EU foreign affairs chief Federica Mogherini today called for an “immediate ceasefire” in Turkey’s Kurdish-dominated region where the Turkish army is waging a relentless campaign against Kurdistan Workers’ Party (PKK) militants.
“We call for an immediate ceasefire in the southeast and strongly condemn all kinds of terrorism,” Mogherini told a joint press conference with Turkish ministers in Ankara.
“We are ready to contribute with regards to the Kurdish peace process. We have an imminent interest on that because it can affect the security in the region, and in the broader sense, the EU,” added European Union Enlargement Commissioner Johannes Hahn.
After a more than two-year ceasefire, fighting resumed last summer between Turkish security forces and the PKK, dashing hopes of ending a conflict that has killed more than 40,000 people since 1984.
But Turkey’s EU Affairs Minister Volkan Bozkir vowed no let-up in the campaign against the PKK, which has since staged a string of attacks against security forces.
“As a sovereign state, Turkey will continue its struggle against all terrorist organisations, including the PKK, which are threatening its national security,” he said.
“In doing so, we try to protect the rights of our citizens.”
Vowing to flush out the PKK from Turkey’s urban centres, the authorities have in recent weeks enforced curfews in three locations in the southeast to back up military operations that activists say have killed dozens of civilians.

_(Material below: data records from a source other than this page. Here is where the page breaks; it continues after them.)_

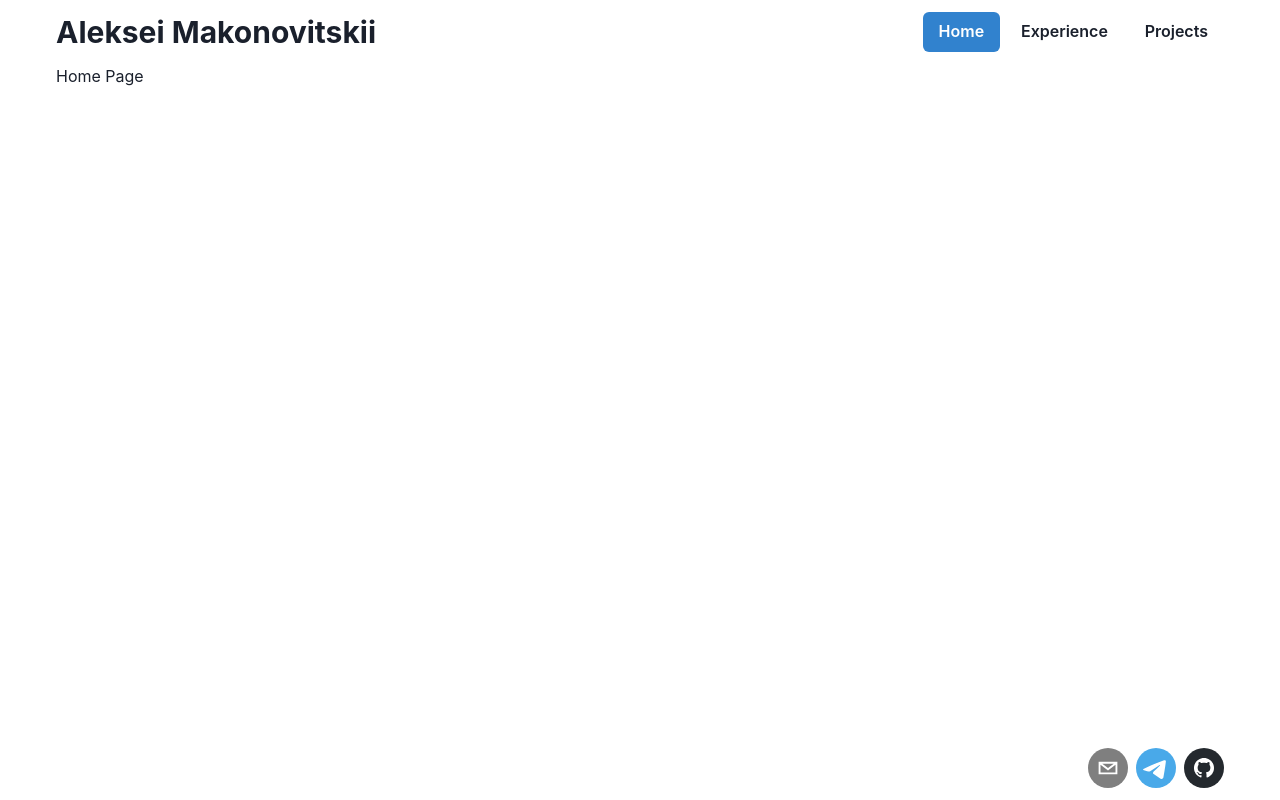
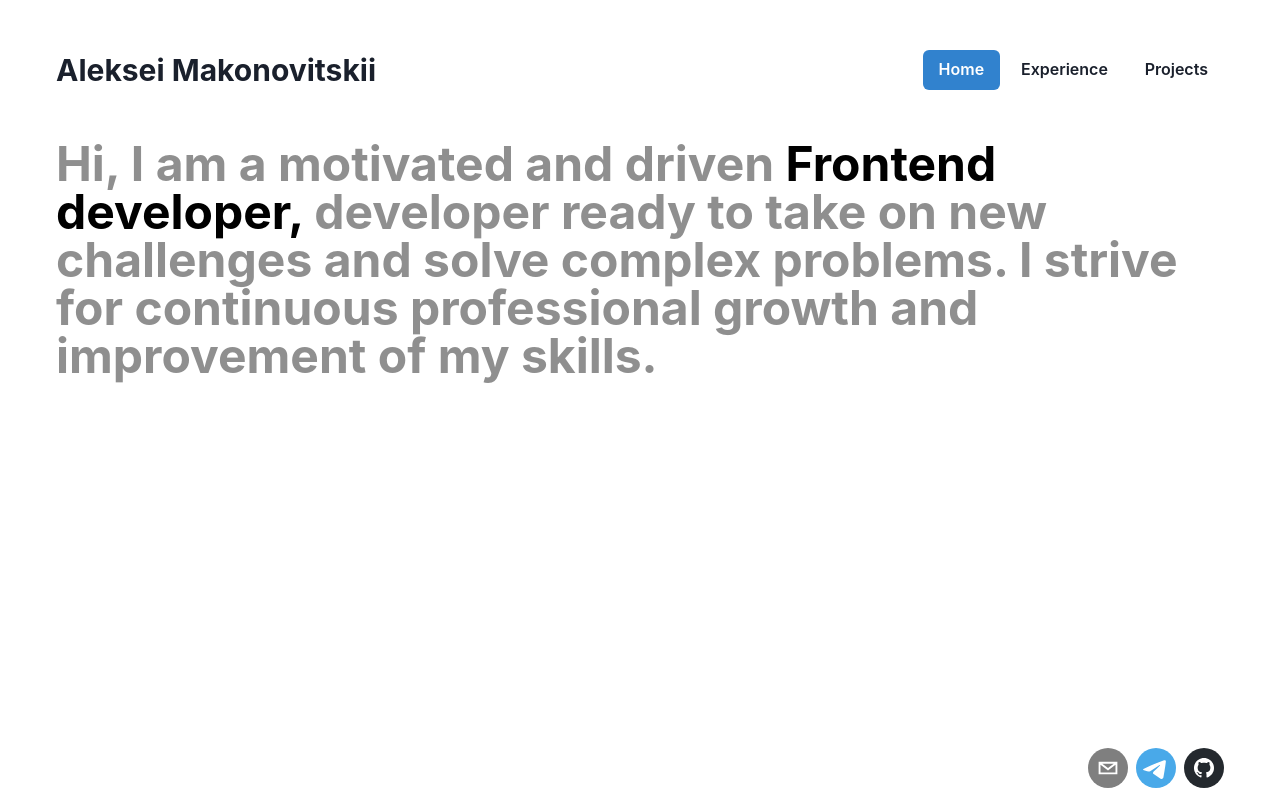
Before and after one commit to AlekseiMakonovitskii/portfolio, a React (Vite) app: page / in a window 1280 px wide. Built offline with nearby package versions, Linux system fonts and the light colour scheme.

Commit message:
add animated about section

```diff
--- /dev/null
+++ b/src/components/About/About.module.css
@@ -0,0 +1,7 @@
+.about {
+  cursor: pointer;
+}
+
+.about span {
+  transition-duration: 0.5s;
+}
--- /dev/null
+++ b/src/components/About/index.tsx
@@ -0,0 +1,89 @@
+import React, { useCallback, useEffect, useMemo, useRef } from 'react'
+import { Box, Flex, Heading } from '../../coreComponents'
+import { t } from 'i18next'
+import styles from './About.module.css';
+
+function About() {
+  const text = useMemo(() => {
+    return t`about`.split(' ').map((el) => {
+      if (el.toLowerCase().trim() === 'frontend') {
+        return `${el} developer, `;
+      }
+      if (el.toLocaleLowerCase().trim() === 'developer,') {
+        return '';
+      }
+
+      return el;
+    });
+  }, [])
+
+  const refHeading = useRef<HTMLDivElement | null>(null);
+
+  const handleMouseOver = useCallback((e) => {
+    if (e.target.localName === 'span') {
+      const word = e.target.innerText.toLowerCase().trim();
+      if (word === 'frontend developer,') {(e.target as HTMLElement)
+        e.target.style.color = '#3182ce'
+      } else {
+        e.target.style.color = '#000';
+      }
+    }
+  }, []);
+
+  const handleMouseOut = useCallback((e) => {
+    if (e.target.localName === 'span') {
+      setTimeout(() => {
+        const word = e.target.innerText.toLowerCase().trim();
+        if (word === 'frontend developer,') {
+          e.target.style.color = '#000'
+        } else {
+          e.target.style.color = '#8f8f8f';
+        }
+      }, 300)
+    }
+  }, []);
+
+  const delay = useCallback((ms: number) => {
+    return new Promise(resolve => setTimeout(resolve, ms));
+  }, []);
+
+  const initAnimation = useCallback(async() => {
+    const maxValue = text.length - 1;
+
+    if (refHeading.current) {
+      const words: HTMLCollectionOf<HTMLElement> = refHeading.current.children as HTMLCollectionOf<HTMLElement>;
+
+      for (let i = 0; i <= maxValue; i++) {
+        const randomIndex = Math.floor(Math.random() * maxValue);
+        words[randomIndex].style.color = '#000'
+        await delay(100);
+      }
+
+      for (let i = 0; i <= maxValue; i++) {
+        const word = words[i].innerText.toLowerCase().trim();
+        if (word === 'frontend developer,') {
+           words[i].style.color = '#000'
+        } else {
+          words[i].style.color = '#8f8f8f'
+        }
+        await delay(25);
+      }
+    }
+  }, [delay, text.length])
+
+  useEffect(() => {
+    initAnimation();
+  })
+
+  return (
+    <Box>
+      <Flex h='100%' align='center' className={styles.about}>
+        <Heading size='2xl' color={'#8f8f8f'} onMouseOver={handleMouseOver} onMouseOut={handleMouseOut} ref={refHeading}>
+          {text.map((el, index) => <span key={`${el}${index}`}>{el} </span>)}
+        </Heading>
+      </Flex>
+    </Box>
+  )
+}
+
+export default React.memo(About);
--- a/src/components/Header/index.tsx
+++ b/src/components/Header/index.tsx
@@ -19,7 +19,7 @@ function Header() {
 
   return (
     <Container>
-      <Box pt={3} pb={3}>
+      <Box pt={50} pb={50}>
         <Flex justify='space-between' align='center'>
           <Heading size='lg'>{t`Aleksei Makonovitskii`}</Heading>
          {isMobile ? <Button onClick={toggleNavOpen} variant='ghost'><HamburgerIcon boxSize={7}/></Button> : <Nav />}
--- a/src/coreComponents/Container.tsx
+++ b/src/coreComponents/Container.tsx
@@ -8,7 +8,7 @@ interface ContainerProps {
 function Container(props: ContainerProps) {
   const { children } = props;
   return (
-    <ContainerUI maxW={1200}>{children}</ContainerUI>
+    <ContainerUI maxW={1200} minH={'100%'}>{children}</ContainerUI>
   )
 }
 
--- a/src/coreComponents/styles/Main.module.css
+++ b/src/coreComponents/styles/Main.module.css
@@ -1,5 +1,5 @@
 .main {
   display: flex;
   flex-direction: column;
-  flex-grow: 1;
+  flex-grow: 1;;
 }
--- a/src/locales/en.json
+++ b/src/locales/en.json
@@ -2,5 +2,6 @@
   "home": "Home",
   "experience": "Experience",
   "projects": "Projects",
-  "Aleksei Makonovitskii": "Aleksei Makonovitskii"
+  "Aleksei Makonovitskii": "Aleksei Makonovitskii",
+  "about": "Hi, I am a motivated and driven Frontend developer ready to take on new challenges and solve complex problems. I strive for continuous professional growth and improvement of my skills."
 }
--- a/src/locales/ru.json
+++ b/src/locales/ru.json
@@ -2,5 +2,6 @@
   "home": "Главная",
   "experience": "Опыт",
   "projects": "Проекты",
-  "Aleksei Makonovitskii": "Aleksei Makonovitskii"
+  "Aleksei Makonovitskii": "Aleksei Makonovitskii",
+  "about": "Привет, я мотивированный и целеустремленный Frontend developer, готовый принять новые вызовы и решать сложные задачи. Я стремлюсь к постоянному профессиональному росту и совершенствованию своих навыков."
 }
--- a/src/pages/HomePage.tsx
+++ b/src/pages/HomePage.tsx
@@ -1,11 +1,14 @@
 import React from 'react';
 import Main from '../coreComponents/Main';
 import Container from '../coreComponents/Container';
+import About from '../components/About';
 
 function HomePage() {
   return (
     <Main>
-      <Container>Home Page</Container>
+      <Container>
+        <About/>
+      </Container>
     </Main>
   );
 }
```
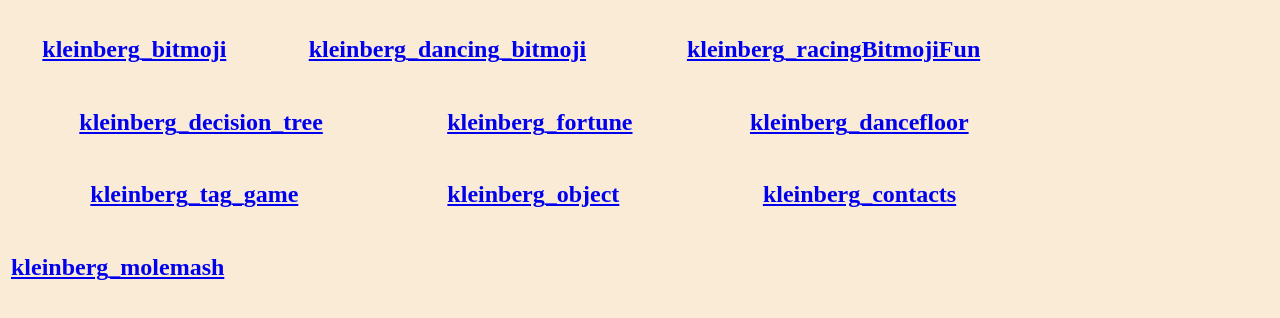
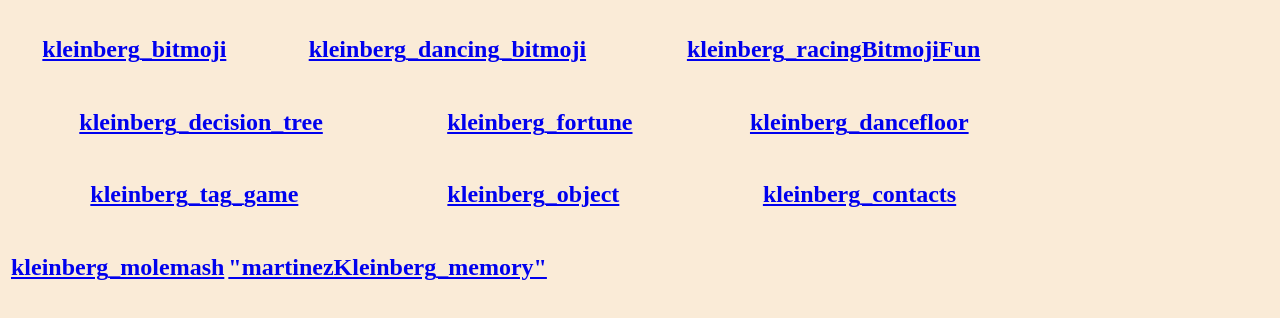
Before and after one commit to joshkleinberg9/joshkleinberg9.github.io, a plain HTML site: page javascripts.html in a window 1280 px wide. Shown: the part 458-776 px from the top of the page. Drawn offline with Linux system fonts and the light colour scheme; a script that the page names is missing.

Commit message:
Add files via upload

```diff
--- a/javascripts.html
+++ b/javascripts.html
@@ -52,6 +52,7 @@
         <thead>
             <tr>
                 <td align="center"><h2><a href="https://www.khanacademy.org/computer-programming/kleinberg_molemash/4765467658731520">kleinberg_molemash</a></h2><script src="https://www.khanacademy.org/computer-programming/kleinberg_molemash/4765467658731520/embed.js?editor=no&buttons=no&author=no&embed=yes"></script></td>
+                <td align="center"><h2><a href="https://www.khanacademy.org/computer-programming/spin-off-of-martinezkleinberg_memory/6551688345468928">"martinezKleinberg_memory"</a></h2><script src="https://www.khanacademy.org/computer-programming/spin-off-of-martinezkleinberg_memory/6551688345468928/embed.js?editor=no&buttons=no&author=no&embed=yes"></script></td>
             </tr>
         </thead>
     </table>
```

Prosecutors have launched a vast investigation into over 1,200 academics for engaging in “terrorist propaganda” by signing a petition urging Ankara to halt “its deliberate massacres” in the Kurdish-majority region.